Zimbabwe has opened an international conference to try to win international support for its campaign to be allowed to sell its stockpile of seized ivory
Zimbabwe has opened an international conference to try to win international support for its campaign to be allowed to sell its stockpile of seized ivory.
If the southern African country is not permitted to sell off its 130 tons of ivory, estimated to be worth $600 million, officials warn it may quit the Convention on International Trade in Endangered Species, CITES.
The three-day conference started Monday at Hwange National Park, the country’s largest wildlife park which is in southwestern Zimbabwe. Representatives from 16 African countries, as well as Japan and China, major consumers of ivory, are to attend the gathering, said officials.
Last week envoys from some European Union countries, Britain, the United States and Canada were guided through heavily guarded vaults in Harare that are filled with piles of elephant tusks to win international support for legal sales of the ivory.
Zimbabwe’s effort to sell that ivory is controversial with many conservation groups opposing it, saying any sale of ivory encourages poaching of the pachyderms.
The conference “is sending a dangerous signal to poachers and criminal syndicates that elephants are mere commodities, and that ivory trade could be resumed, heightening the threat to the species,” said a coalition of 50 wildlife and animal rights organizations from across the globe in a joint statement issued Monday.
Southern African countries have twice been permitted to sell off their ivory stocks to Japan and China in 1997 and 2008 and those limited sales resulted in “a sharp escalation” in poaching across the continent, said the letter.
“Legalizing the ivory trade, including by authorizing another ‘one-off’ sale could have similarly disastrous consequences,” the groups said.
Zimbabwe argues that its elephant population is growing rapidly at between 5% to 8% per year, a rate it says is unsustainable. Zimbabwe says it desperately needs the funds from the sales of the ivory to manage its elephant population, which it says has grown to a “dangerous” size.
Zimbabwe’s estimated 100,000 elephants are double the carrying capacity of its national parks, say parks officials.

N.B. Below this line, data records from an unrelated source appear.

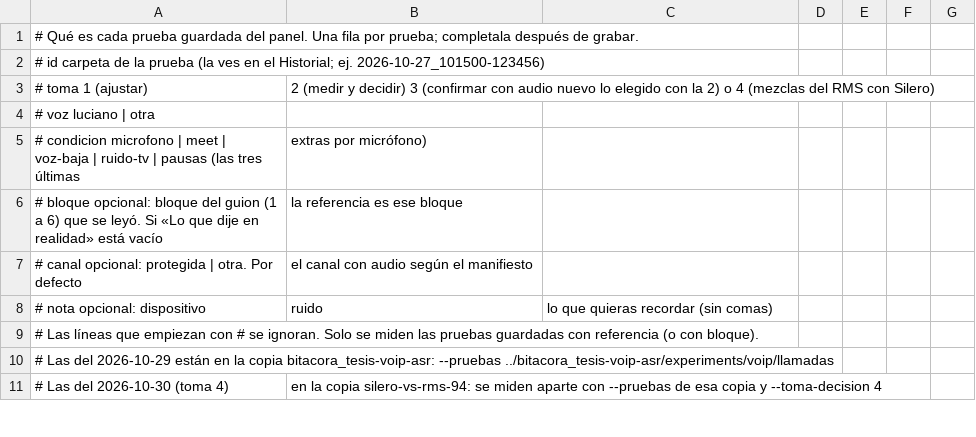
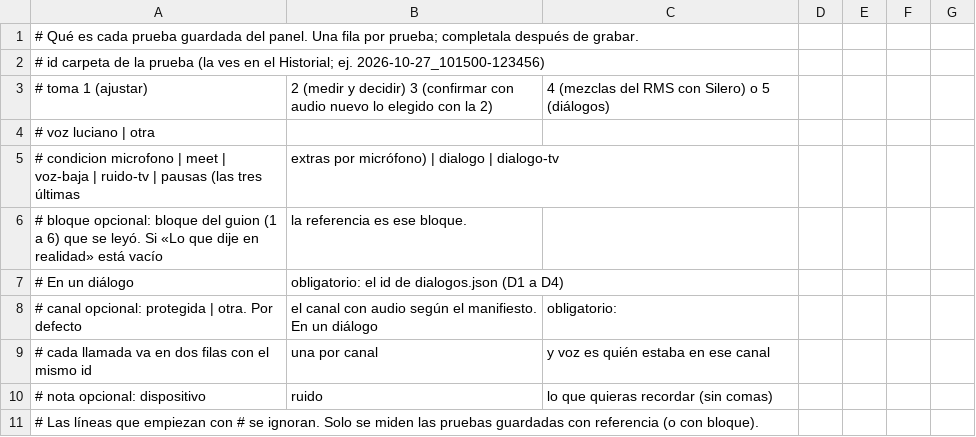
Before and after one commit to Corchets/bitacora_tesis, a CSV file: experiments/asr-local/voz-real/pruebas.csv, drawn as a sheet; only a part is shown; the shorter side is filled out with more unchanged rows.

```diff
--- a/experiments/asr-local/voz-real/pruebas.csv
+++ b/experiments/asr-local/voz-real/pruebas.csv
@@ -2,7 +2,9 @@
 #   id         carpeta de la prueba (la ves en el Historial; ej. 2026-10-27_101500-123456)
-#   toma       1 (ajustar), 2 (medir y decidir) 3 (confirmar con audio nuevo lo elegido con la 2) o 4 (mezclas del RMS con Silero)
+#   toma       1 (ajustar), 2 (medir y decidir) 3 (confirmar con audio nuevo lo elegido con la 2), 4 (mezclas del RMS con Silero) o 5 (diálogos)
 #   voz        luciano | otra
-#   condicion  microfono | meet | voz-baja | ruido-tv | pausas (las tres últimas, extras por micrófono)
-#   bloque     opcional: bloque del guion (1 a 6) que se leyó. Si «Lo que dije en realidad» está vacío, la referencia es ese bloque
-#   canal      opcional: protegida | otra. Por defecto, el canal con audio según el manifiesto
+#   condicion  microfono | meet | voz-baja | ruido-tv | pausas (las tres últimas, extras por micrófono) | dialogo | dialogo-tv
+#   bloque     opcional: bloque del guion (1 a 6) que se leyó. Si «Lo que dije en realidad» está vacío, la referencia es ese bloque.
+#              En un diálogo, obligatorio: el id de dialogos.json (D1 a D4)
+#   canal      opcional: protegida | otra. Por defecto, el canal con audio según el manifiesto. En un diálogo, obligatorio:
+#              cada llamada va en dos filas con el mismo id, una por canal, y voz es quién estaba en ese canal
 #   nota       opcional: dispositivo, ruido, lo que quieras recordar (sin comas)
```
Also changed, not shown: 27 other files.
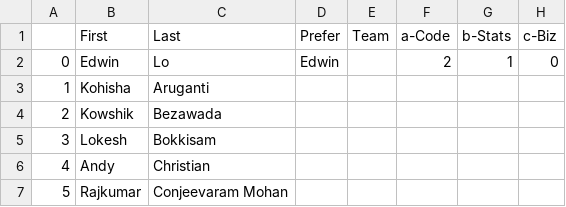
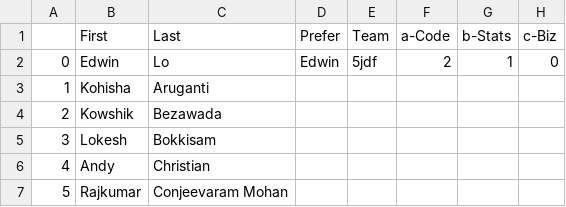
Before and after one commit to rajkumarcm/Data-Science, a CSV file: Mod1/Week01_Intro/AboutMe_6101_10M_22SP.csv, drawn as a sheet; only a part is shown; the diff names each change by its address in the sheet, - before the commit and + after, or states it on an @@ line.

```diff
--- a/Mod1/Week01_Intro/AboutMe_6101_10M_22SP.csv
+++ b/Mod1/Week01_Intro/AboutMe_6101_10M_22SP.csv
-E2 (Team): (empty)
+E2 (Team): 5jdf
```
Also changed, not shown: 1 other file.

The overcrowded elephants are destroying the trees and shrubs that are vital for them and other wildlife.
Neighboring Botswana has the world’s largest elephant population with more than 130,000. Together Zimbabwe and Botswana have nearly 50% of the world’s elephants. The two countries say they are struggling to cope with the booming numbers.
Opposition is coming from Kenya and other members of the African Elephant Coalition, whose 32 members are mostly East and West African countries that have fewer elephants. They argue that reopening legal international trade in ivory trade, even for a single auction, would result in increased poaching.
CITES banned the international ivory trade in 1989 to curtail poaching. In addition to banning ivory sales, CITES in 2019 also imposed restrictions on the sales of wild elephants caught in Zimbabwe and Botswana, a move that pleased some conservationists but dismayed officials struggling to manage their overcrowded parks.
There is a flourishing illegal trade in ivory in which international syndicates fund poachers to kill elephants and saw off their ivory tusks. The ivory is then smuggled overseas, where there is a demand for ivory for jewelry and trinkets.
Increased poaching and loss of habitat have made Africa’s elephant populations more endangered, the International Union for Conservation of Nature said last year.
Zimbabwe and Botswana say they are ill-equipped to deal with poachers without the money from ivory sales, especially because earnings from tourism have dwindled due to COVID—19 related travel restrictions since 2020.